TRY IT
Scan the entries for "file". Every line that holds it is to be copied.

[Itemized modification records]
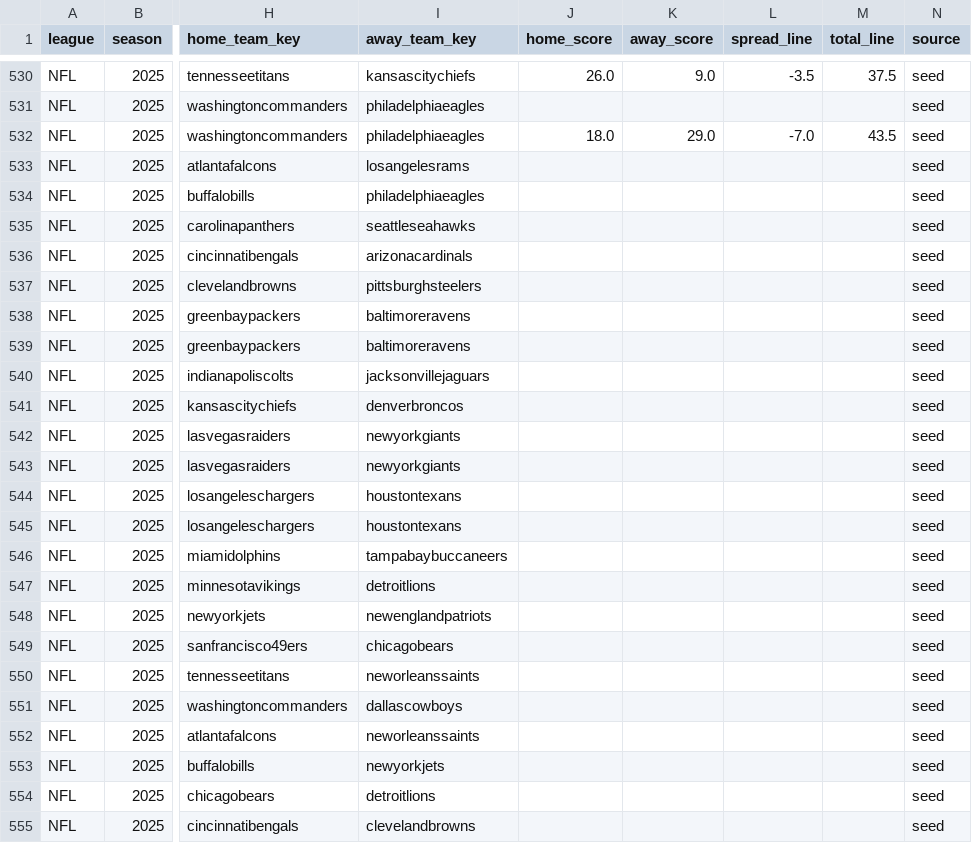
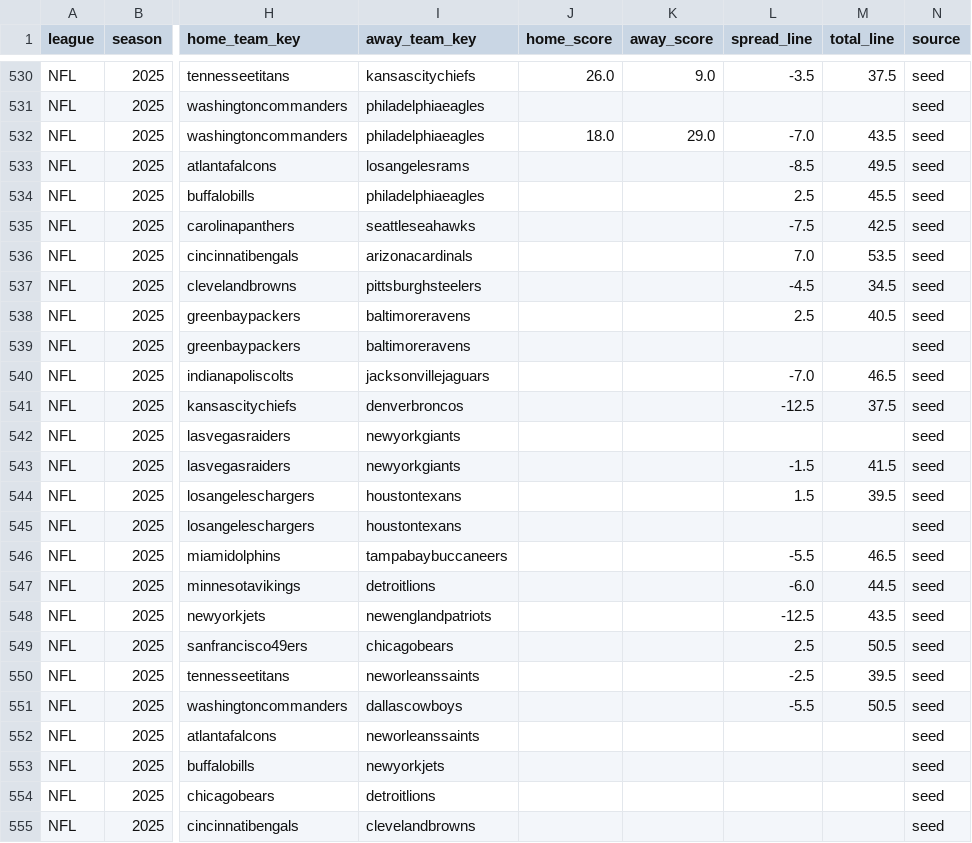
Before and after one commit to llampwall/football-statfinder, a CSV file: out/master/nfl_schedule_master.csv, drawn as a sheet; only a part is shown, gaps mark what is left out; the diff covers the shown part only; the diff names each change by its address in the sheet, - before the commit and + after, or states it on an @@ line.

```diff
--- a/out/master/nfl_schedule_master.csv
+++ b/out/master/nfl_schedule_master.csv
-L533 (spread_line): (empty)
+L533 (spread_line): -8.5
-M533 (total_line): (empty)
+M533 (total_line): 49.5
-L534 (spread_line): (empty)
+L534 (spread_line): 2.5
-M534 (total_line): (empty)
+M534 (total_line): 45.5
-L535 (spread_line): (empty)
+L535 (spread_line): -7.5
-M535 (total_line): (empty)
+M535 (total_line): 42.5
-L536 (spread_line): (empty)
+L536 (spread_line): 7.0
-M536 (total_line): (empty)
+M536 (total_line): 53.5
-L537 (spread_line): (empty)
+L537 (spread_line): -4.5
-M537 (total_line): (empty)
+M537 (total_line): 34.5
-L538 (spread_line): (empty)
+L538 (spread_line): 2.5
-M538 (total_line): (empty)
+M538 (total_line): 40.5
-L540 (spread_line): (empty)
+L540 (spread_line): -7.0
-M540 (total_line): (empty)
+M540 (total_line): 46.5
-L541 (spread_line): (empty)
+L541 (spread_line): -12.5
-M541 (total_line): (empty)
+M541 (total_line): 37.5
-L543 (spread_line): (empty)
+L543 (spread_line): -1.5
-M543 (total_line): (empty)
+M543 (total_line): 41.5
-L544 (spread_line): (empty)
+L544 (spread_line): 1.5
-M544 (total_line): (empty)
+M544 (total_line): 39.5
-L546 (spread_line): (empty)
+L546 (spread_line): -5.5
-M546 (total_line): (empty)
+M546 (total_line): 46.5
-L547 (spread_line): (empty)
+L547 (spread_line): -6.0
-M547 (total_line): (empty)
+M547 (total_line): 44.5
-L548 (spread_line): (empty)
+L548 (spread_line): -12.5
-M548 (total_line): (empty)
+M548 (total_line): 43.5
-L549 (spread_line): (empty)
+L549 (spread_line): 2.5
-M549 (total_line): (empty)
+M549 (total_line): 50.5
-L550 (spread_line): (empty)
+L550 (spread_line): -2.5
-M550 (total_line): (empty)
+M550 (total_line): 39.5
-L551 (spread_line): (empty)
+L551 (spread_line): -5.5
-M551 (total_line): (empty)
+M551 (total_line): 50.5
```
Also changed, not shown: 11 edited cells elsewhere in this file, out/2025_week16/games_week_2025_16.csv, out/2025_week16/league_metrics_2025_16.csv, 21 other files.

SOLUTION FOR THIS EXERCISE
Before and after one commit to llampwall/football-statfinder, a CSV file: out/master/nfl_schedule_master.csv, drawn as a sheet; only a part is shown, gaps mark what is left out; the diff covers the shown part only; the diff names each change by its address in the sheet, - before the commit and + after, or states it on an @@ line.
Also changed, not shown: 11 edited cells elsewhere in this file, out/2025_week16/games_week_2025_16.csv, out/2025_week16/league_metrics_2025_16.csv, 21 other files.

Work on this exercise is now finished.